Ertmer, P. A. (2005). Teacher pedagogical beliefs: The final frontier in our quest for technology integration? Educational Technology Research & Development, 53(4). 25-39.

Effective Vocabulary Instruction

Vocabulary is and must be taught in schools yet so many teachers don’t know how to effectively and efficiently integrate vocabulary instruction into their classrooms. Vocabulary instruction isn’t only necessary for English language learners but for the general education population as well. We, as teachers, have (or should have) a knowledge of prepositions, conjunctions, suffixes and prefixes, nouns and verbs but do we understand that there are certain words that will give us the most bang for our buck? Do we know what the best teaching practices are for promoting vocabulary growth in our children? I will highlight some of the teaching practices that I have found most beneficial including high frequency words and word utility, strategies to teach word relationships and awareness, and the importance of reading and conversation. To read more:

Effective Vocabulary Instruction

Growth Portfolio in Mathematics

Attached is a sampling of Kaitlin’s growth portfolio that shows her progress in backward number sense and numeral identification. The first table in this document is Kaitlin’s initial assessment of these skills and is followed by intervention assignments as well as follow-up assessments of both her backward number sense and numeral identification skills.  These artifacts illustrate her exceptional growth in these mathematical concepts.  Student Growth Portfolio

Mathematics in the Classroom

In this paper I analyze the Everyday Mathematics curriculum as well as the Strength in Number program so that I may be a more effective and purposeful instructor while developing each unique students’ mathematical processing and reasoning skills.  Mathematics in the Classroom

Launching Reading Workshop

I created this document, Launching Reading Workshop: The First Twenty Days of School, with my  first grade team  in June 2008. This document demonstrates my instructional planning competency by aligning specific objectives with Washington State Standards in reading and communication as well as providing lists of suggested read alouds and shared reading materials.
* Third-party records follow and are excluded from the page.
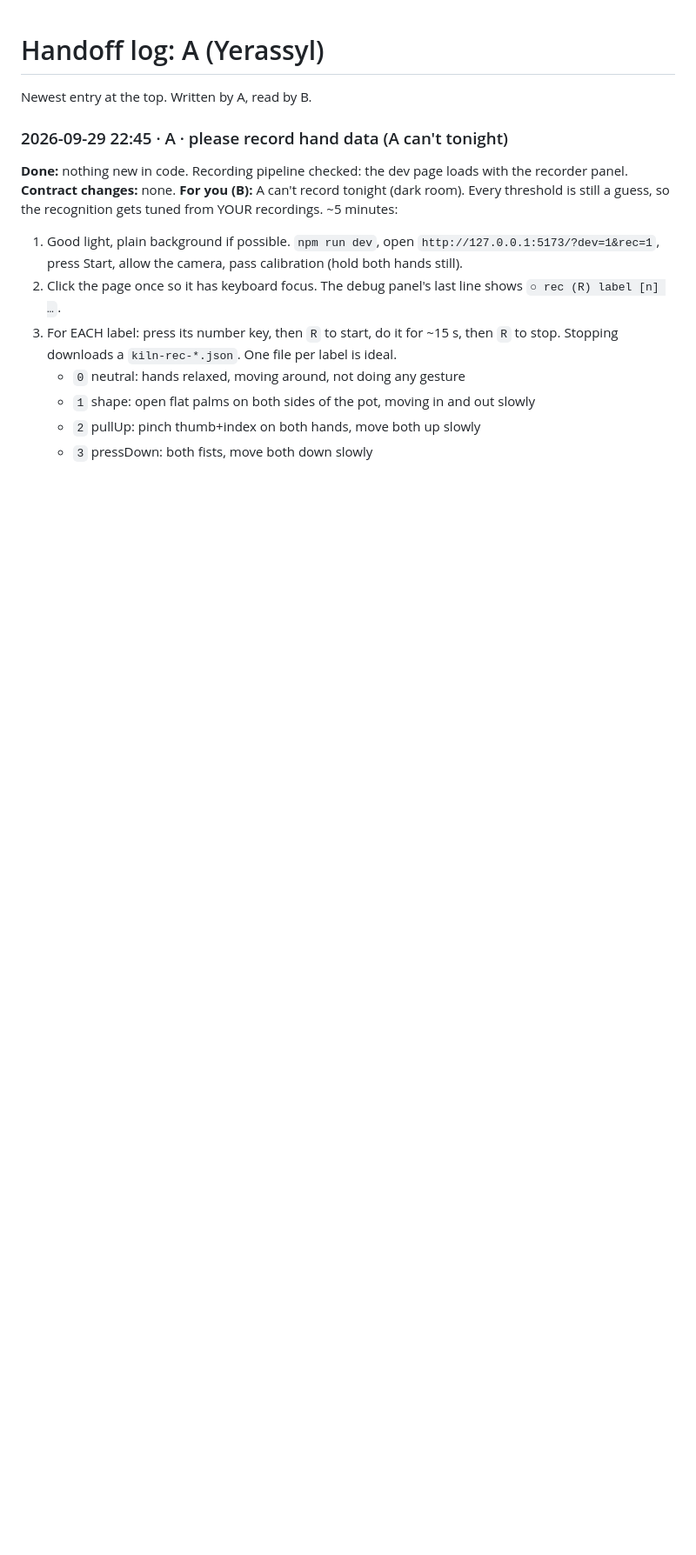
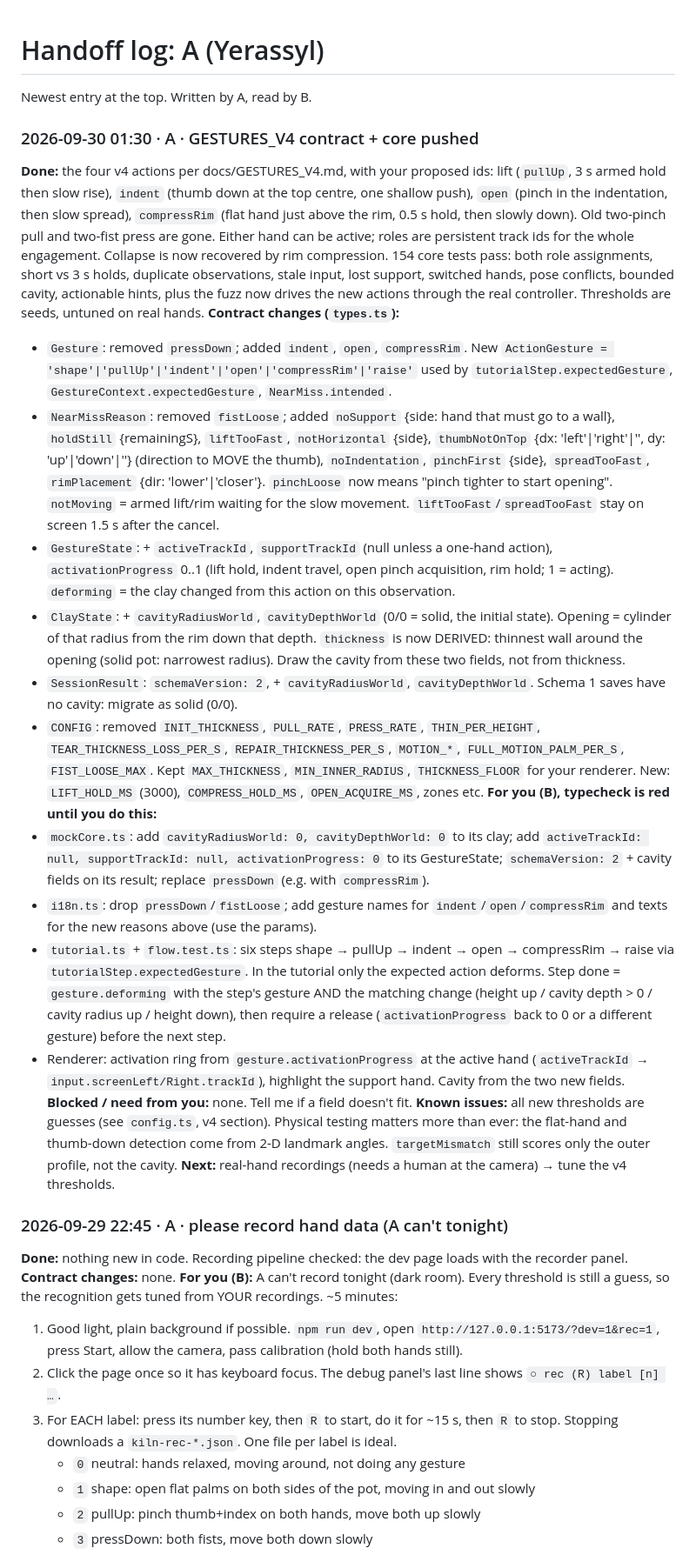
Before and after one commit to yetolegen/kiln, a Markdown page: docs/handoff/A.md, the part around the change. Shown at 87% size. GitHub-like rendering; blank space fills up the shorter version.

Commit message:
handoff: v4 contract + core

```diff
--- a/docs/handoff/A.md
+++ b/docs/handoff/A.md
@@ -1,6 +1,24 @@
 # Handoff log: A (Yerassyl)
 
 Newest entry at the top. Written by A, read by B.
+
+### 2026-09-30 01:30 · A · GESTURES_V4 contract + core pushed
+**Done:** the four v4 actions per docs/GESTURES_V4.md, with your proposed ids: lift (`pullUp`, 3 s armed hold then slow rise), `indent` (thumb down at the top centre, one shallow push), `open` (pinch in the indentation, then slow spread), `compressRim` (flat hand just above the rim, 0.5 s hold, then slowly down). Old two-pinch pull and two-fist press are gone. Either hand can be active; roles are persistent track ids for the whole engagement. Collapse is now recovered by rim compression. 154 core tests pass: both role assignments, short vs 3 s holds, duplicate observations, stale input, lost support, switched hands, pose conflicts, bounded cavity, actionable hints, plus the fuzz now drives the new actions through the real controller. Thresholds are seeds, untuned on real hands.
+**Contract changes (`types.ts`):**
+- `Gesture`: removed `pressDown`; added `indent`, `open`, `compressRim`. New `ActionGesture = 'shape'|'pullUp'|'indent'|'open'|'compressRim'|'raise'` used by `tutorialStep.expectedGesture`, `GestureContext.expectedGesture`, `NearMiss.intended`.
+- `NearMissReason`: removed `fistLoose`; added `noSupport` {side: hand that must go to a wall}, `holdStill` {remainingS}, `liftTooFast`, `notHorizontal` {side}, `thumbNotOnTop` {dx: 'left'|'right'|'', dy: 'up'|'down'|''} (direction to MOVE the thumb), `noIndentation`, `pinchFirst` {side}, `spreadTooFast`, `rimPlacement` {dir: 'lower'|'closer'}. `pinchLoose` now means "pinch tighter to start opening". `notMoving` = armed lift/rim waiting for the slow movement. `liftTooFast`/`spreadTooFast` stay on screen 1.5 s after the cancel.
+- `GestureState`: + `activeTrackId`, `supportTrackId` (null unless a one-hand action), `activationProgress` 0..1 (lift hold, indent travel, open pinch acquisition, rim hold; 1 = acting). `deforming` = the clay changed from this action on this observation.
+- `ClayState`: + `cavityRadiusWorld`, `cavityDepthWorld` (0/0 = solid, the initial state). Opening = cylinder of that radius from the rim down that depth. `thickness` is now DERIVED: thinnest wall around the opening (solid pot: narrowest radius). Draw the cavity from these two fields, not from thickness.
+- `SessionResult`: `schemaVersion: 2`, + `cavityRadiusWorld`, `cavityDepthWorld`. Schema 1 saves have no cavity: migrate as solid (0/0).
+- `CONFIG`: removed `INIT_THICKNESS`, `PULL_RATE`, `PRESS_RATE`, `THIN_PER_HEIGHT`, `TEAR_THICKNESS_LOSS_PER_S`, `REPAIR_THICKNESS_PER_S`, `MOTION_*`, `FULL_MOTION_PALM_PER_S`, `FIST_LOOSE_MAX`. Kept `MAX_THICKNESS`, `MIN_INNER_RADIUS`, `THICKNESS_FLOOR` for your renderer. New: `LIFT_HOLD_MS` (3000), `COMPRESS_HOLD_MS`, `OPEN_ACQUIRE_MS`, zones etc.
+**For you (B), typecheck is red until you do this:**
+- `mockCore.ts`: add `cavityRadiusWorld: 0, cavityDepthWorld: 0` to its clay; add `activeTrackId: null, supportTrackId: null, activationProgress: 0` to its GestureState; `schemaVersion: 2` + cavity fields on its result; replace `pressDown` (e.g. with `compressRim`).
+- `i18n.ts`: drop `pressDown`/`fistLoose`; add gesture names for `indent`/`open`/`compressRim` and texts for the new reasons above (use the params).
+- `tutorial.ts` + `flow.test.ts`: six steps shape → pullUp → indent → open → compressRim → raise via `tutorialStep.expectedGesture`. In the tutorial only the expected action deforms. Step done = `gesture.deforming` with the step's gesture AND the matching change (height up / cavity depth > 0 / cavity radius up / height down), then require a release (`activationProgress` back to 0 or a different gesture) before the next step.
+- Renderer: activation ring from `gesture.activationProgress` at the active hand (`activeTrackId` → `input.screenLeft/Right.trackId`), highlight the support hand. Cavity from the two new fields.
+**Blocked / need from you:** none. Tell me if a field doesn't fit.
+**Known issues:** all new thresholds are guesses (see `config.ts`, v4 section). Physical testing matters more than ever: the flat-hand and thumb-down detection come from 2-D landmark angles. `targetMismatch` still scores only the outer profile, not the cavity.
+**Next:** real-hand recordings (needs a human at the camera) → tune the v4 thresholds.
 
 ### 2026-09-29 22:45 · A · please record hand data (A can't tonight)
 **Done:** nothing new in code. Recording pipeline checked: the dev page loads with the recorder panel.
```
We also placed each lesson into separate strands where each lesson would best be taught during a ‘balanced literacy’ program (i.e. Reading Workshop). Once our data was compiled I created the final product template. This artifact directly impacts student learning as it ensures that Washington State Standards are being addressed and has focused objectives and literature to support deep understandings of those particular standards and objectives. My school is transforming our literacy program from Success For All (SFA) to a Balanced Literacy approach. Creating this document aided our first grade team in better understanding the Balanced Literacy approach and ensuring that we have the tools necessary to teach our students effectively in the fall. This artifact demonstrates competency regarding standard 1, 3, and 6.    Launching Reading Workshop